The camera angle is from atop a roof high in the sky. Zoomed in, you can see someone shooting at another person, a police officer, who cowers behind a concrete pillar. The man with the gun runs up to the man and fires nearly ten point blank range shots. The officer then lies motionless on the ground.
That was the scene in Dallas Thursday, when a peaceful protest against officer-involved shootings turned fatal.
Twelve officers were shot, five were killed.
On Friday, police confirmed 25-year-old Micah Xavier Johnson as a suspect in the attack. The former Army reservist and Afghanistan veteran died in the overnight incident, police said. Johnson was working as an aide for mentally challenged children and adults before Thursday's mass shooting, NBC reports.
Early reports said police had three suspects — two men and one woman — in custody. However, a law enforcement source told NPR Johnson likely acted alone, and had been planning the attack for some time.
Police surrounded Johnson in a garage where they spent hours negotiating with him before detonating an explosive strapped to a robot killing him, Dallas Police Chief David Brown told reporters. Brown said Johnson, “planned to injure and kill as many law enforcement officers as they could.”
Shortly after the shootings, with tensions high, Dallas police posted a photo on Twitter of a “person of interest” dressed in camouflage and holding a rifle.
The photo was of Mark Hughes who was participating in the Black Lives Mattr protest along with his classmates and brother.
Hughes, who said he brought the unloaded weapon to exercise his right to bear arms, turned the weapon over to a nearby police officer, but not before the picture began circulating on social media.
Despite turning himself in and being cleared by police, the photo has since been removed, but that hasn't stopped the death threats on Hughes and his family.

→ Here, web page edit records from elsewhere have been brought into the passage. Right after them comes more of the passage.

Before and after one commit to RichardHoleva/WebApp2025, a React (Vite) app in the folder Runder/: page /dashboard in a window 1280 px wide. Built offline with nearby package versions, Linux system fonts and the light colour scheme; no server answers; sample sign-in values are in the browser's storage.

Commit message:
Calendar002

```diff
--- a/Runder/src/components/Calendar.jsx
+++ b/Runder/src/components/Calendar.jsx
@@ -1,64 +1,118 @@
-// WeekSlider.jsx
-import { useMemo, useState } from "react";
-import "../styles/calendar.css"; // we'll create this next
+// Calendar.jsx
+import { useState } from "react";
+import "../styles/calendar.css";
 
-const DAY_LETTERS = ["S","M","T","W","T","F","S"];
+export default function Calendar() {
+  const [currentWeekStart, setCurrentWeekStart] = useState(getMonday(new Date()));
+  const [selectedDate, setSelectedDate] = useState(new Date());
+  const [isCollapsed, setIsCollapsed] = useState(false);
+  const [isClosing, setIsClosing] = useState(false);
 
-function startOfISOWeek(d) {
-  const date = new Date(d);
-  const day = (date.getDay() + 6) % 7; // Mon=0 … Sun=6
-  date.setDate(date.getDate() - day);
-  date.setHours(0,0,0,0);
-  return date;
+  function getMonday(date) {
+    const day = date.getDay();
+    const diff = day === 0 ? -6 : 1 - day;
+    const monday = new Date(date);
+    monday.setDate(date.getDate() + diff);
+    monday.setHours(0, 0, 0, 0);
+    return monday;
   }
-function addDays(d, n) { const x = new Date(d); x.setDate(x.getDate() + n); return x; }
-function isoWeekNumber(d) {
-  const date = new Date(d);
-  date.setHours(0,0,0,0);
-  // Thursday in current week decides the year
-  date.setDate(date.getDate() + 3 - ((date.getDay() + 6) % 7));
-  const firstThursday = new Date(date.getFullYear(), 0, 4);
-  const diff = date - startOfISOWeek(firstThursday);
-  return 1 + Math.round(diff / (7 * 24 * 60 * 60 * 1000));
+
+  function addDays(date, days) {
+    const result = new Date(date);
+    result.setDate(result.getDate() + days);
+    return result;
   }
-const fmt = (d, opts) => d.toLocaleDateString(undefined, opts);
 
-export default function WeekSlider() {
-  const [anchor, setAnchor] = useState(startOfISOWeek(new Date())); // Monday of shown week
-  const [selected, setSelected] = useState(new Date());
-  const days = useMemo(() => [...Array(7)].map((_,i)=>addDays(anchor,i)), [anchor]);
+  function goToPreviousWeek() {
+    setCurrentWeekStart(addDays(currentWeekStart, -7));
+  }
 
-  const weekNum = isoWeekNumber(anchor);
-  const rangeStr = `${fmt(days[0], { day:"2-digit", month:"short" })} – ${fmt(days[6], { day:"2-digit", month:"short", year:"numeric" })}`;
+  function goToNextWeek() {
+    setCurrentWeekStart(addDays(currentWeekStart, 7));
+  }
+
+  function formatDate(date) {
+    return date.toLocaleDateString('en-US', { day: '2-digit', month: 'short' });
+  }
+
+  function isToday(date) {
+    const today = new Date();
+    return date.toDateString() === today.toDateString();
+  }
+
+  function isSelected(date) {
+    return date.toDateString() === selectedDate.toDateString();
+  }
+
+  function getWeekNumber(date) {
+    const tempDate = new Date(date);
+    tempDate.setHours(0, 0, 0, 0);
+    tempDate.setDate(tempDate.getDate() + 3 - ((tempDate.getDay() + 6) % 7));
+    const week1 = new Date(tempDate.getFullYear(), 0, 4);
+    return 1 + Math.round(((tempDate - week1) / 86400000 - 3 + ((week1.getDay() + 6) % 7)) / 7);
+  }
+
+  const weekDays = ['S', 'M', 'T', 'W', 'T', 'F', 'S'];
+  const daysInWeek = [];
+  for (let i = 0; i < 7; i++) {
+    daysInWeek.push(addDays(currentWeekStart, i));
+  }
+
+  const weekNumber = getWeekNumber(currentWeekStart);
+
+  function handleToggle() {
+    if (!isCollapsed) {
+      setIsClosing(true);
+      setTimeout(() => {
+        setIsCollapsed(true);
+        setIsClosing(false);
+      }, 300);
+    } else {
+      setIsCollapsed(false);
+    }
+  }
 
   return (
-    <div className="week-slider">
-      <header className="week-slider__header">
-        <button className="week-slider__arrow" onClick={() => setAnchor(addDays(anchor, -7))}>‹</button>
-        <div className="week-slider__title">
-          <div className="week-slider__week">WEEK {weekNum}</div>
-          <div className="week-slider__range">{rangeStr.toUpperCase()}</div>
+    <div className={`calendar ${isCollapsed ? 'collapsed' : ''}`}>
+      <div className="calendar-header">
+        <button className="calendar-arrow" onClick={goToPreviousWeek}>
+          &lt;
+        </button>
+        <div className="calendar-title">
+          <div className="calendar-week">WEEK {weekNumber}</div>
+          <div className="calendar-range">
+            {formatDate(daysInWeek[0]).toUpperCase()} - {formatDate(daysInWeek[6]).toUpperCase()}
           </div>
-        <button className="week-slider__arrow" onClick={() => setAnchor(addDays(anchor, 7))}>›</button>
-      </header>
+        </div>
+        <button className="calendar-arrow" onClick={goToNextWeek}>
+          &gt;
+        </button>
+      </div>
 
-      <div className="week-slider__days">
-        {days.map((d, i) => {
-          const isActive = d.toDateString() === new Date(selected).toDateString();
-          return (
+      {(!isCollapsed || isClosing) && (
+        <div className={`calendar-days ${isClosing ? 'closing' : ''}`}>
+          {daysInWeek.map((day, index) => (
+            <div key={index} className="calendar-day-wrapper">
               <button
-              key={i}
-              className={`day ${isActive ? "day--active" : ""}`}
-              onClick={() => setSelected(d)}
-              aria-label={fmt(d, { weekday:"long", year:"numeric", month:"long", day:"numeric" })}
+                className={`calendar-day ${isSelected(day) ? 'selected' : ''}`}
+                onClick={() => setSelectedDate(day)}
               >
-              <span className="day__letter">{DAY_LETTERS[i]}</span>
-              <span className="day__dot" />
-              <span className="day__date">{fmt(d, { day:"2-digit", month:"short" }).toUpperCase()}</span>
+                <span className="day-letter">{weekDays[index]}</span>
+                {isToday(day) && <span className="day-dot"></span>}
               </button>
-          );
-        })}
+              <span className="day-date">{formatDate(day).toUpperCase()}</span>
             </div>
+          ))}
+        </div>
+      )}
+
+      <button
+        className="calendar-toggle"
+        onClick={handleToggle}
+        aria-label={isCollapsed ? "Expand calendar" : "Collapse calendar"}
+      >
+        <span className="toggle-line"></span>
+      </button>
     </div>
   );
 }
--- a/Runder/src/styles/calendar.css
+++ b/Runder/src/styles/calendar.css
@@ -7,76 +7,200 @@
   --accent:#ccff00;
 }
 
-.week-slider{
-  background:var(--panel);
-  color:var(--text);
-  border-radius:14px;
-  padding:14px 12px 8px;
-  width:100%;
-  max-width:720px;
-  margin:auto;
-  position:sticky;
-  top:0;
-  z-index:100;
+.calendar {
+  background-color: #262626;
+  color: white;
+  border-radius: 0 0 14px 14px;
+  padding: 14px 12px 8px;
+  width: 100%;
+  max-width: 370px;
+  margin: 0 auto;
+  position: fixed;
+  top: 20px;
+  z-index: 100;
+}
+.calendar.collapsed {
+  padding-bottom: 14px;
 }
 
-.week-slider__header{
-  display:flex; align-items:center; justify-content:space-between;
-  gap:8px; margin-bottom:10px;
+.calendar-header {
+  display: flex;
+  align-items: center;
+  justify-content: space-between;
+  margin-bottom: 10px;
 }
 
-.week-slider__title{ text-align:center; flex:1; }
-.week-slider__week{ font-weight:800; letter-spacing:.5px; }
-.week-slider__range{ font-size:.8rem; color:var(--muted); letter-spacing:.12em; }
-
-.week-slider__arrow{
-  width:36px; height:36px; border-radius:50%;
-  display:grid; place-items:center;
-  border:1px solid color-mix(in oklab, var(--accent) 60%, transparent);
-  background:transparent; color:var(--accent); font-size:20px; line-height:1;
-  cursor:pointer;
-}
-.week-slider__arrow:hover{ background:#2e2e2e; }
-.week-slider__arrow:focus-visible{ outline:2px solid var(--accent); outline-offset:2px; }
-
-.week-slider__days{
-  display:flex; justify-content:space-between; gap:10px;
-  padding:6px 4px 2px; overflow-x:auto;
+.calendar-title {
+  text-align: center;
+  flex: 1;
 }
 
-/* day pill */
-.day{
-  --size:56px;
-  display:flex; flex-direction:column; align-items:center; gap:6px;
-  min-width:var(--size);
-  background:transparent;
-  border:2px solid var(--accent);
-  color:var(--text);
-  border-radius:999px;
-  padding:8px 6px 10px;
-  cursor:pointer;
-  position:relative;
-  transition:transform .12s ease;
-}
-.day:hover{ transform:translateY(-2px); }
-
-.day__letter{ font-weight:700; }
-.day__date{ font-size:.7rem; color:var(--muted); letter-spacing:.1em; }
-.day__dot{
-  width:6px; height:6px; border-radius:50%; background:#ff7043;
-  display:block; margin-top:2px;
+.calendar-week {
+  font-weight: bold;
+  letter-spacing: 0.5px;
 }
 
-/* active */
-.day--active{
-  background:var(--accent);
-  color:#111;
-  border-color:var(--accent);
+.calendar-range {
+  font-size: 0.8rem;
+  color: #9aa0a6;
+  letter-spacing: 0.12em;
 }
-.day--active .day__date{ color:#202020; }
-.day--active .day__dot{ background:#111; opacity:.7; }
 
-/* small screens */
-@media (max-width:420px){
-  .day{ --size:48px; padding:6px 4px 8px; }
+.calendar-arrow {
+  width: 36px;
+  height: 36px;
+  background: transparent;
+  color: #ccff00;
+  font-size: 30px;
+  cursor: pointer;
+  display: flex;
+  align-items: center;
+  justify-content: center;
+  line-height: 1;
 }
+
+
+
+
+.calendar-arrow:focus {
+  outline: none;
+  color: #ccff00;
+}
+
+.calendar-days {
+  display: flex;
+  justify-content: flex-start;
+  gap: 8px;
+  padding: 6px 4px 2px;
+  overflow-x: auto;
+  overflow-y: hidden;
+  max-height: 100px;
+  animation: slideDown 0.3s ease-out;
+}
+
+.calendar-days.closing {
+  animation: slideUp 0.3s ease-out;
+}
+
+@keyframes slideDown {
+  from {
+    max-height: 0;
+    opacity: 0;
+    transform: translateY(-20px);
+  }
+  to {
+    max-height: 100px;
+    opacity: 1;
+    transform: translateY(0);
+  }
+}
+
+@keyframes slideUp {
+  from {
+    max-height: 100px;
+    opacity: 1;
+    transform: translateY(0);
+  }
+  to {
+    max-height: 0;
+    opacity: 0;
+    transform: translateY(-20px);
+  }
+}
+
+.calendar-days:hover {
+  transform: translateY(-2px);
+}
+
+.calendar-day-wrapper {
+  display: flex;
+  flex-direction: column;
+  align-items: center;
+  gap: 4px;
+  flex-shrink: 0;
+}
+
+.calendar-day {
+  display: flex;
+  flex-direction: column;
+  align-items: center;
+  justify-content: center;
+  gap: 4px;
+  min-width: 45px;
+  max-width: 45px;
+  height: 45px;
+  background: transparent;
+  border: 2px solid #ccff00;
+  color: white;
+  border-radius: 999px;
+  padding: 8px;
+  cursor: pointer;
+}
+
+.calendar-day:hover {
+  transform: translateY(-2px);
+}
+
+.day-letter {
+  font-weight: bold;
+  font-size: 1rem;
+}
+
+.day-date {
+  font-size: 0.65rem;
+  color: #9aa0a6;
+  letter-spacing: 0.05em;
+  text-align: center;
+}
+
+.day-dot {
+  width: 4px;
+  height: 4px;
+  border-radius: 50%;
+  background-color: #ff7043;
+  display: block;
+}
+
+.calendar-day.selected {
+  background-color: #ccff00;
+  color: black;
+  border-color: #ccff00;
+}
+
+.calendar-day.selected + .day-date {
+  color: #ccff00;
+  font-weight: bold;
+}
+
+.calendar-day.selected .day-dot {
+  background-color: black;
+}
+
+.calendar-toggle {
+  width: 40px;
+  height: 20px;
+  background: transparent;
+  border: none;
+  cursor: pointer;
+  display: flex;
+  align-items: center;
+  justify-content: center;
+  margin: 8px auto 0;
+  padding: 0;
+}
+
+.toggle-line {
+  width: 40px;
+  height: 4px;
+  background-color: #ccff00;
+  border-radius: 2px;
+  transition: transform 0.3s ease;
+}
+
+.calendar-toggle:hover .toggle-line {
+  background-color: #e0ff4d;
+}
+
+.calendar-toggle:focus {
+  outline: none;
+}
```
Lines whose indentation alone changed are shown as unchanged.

This is one of our suspects. Please help us find him! pic.twitter.com/Na5T8ZxSz6— Dallas Police Depart (@DallasPD) July 8, 2016
While police departments around the country remain on “heightened alert", notable celebrities including Snoop Dogg, Game, and John Legend have spoken out to condem the violence against police as counterproductive.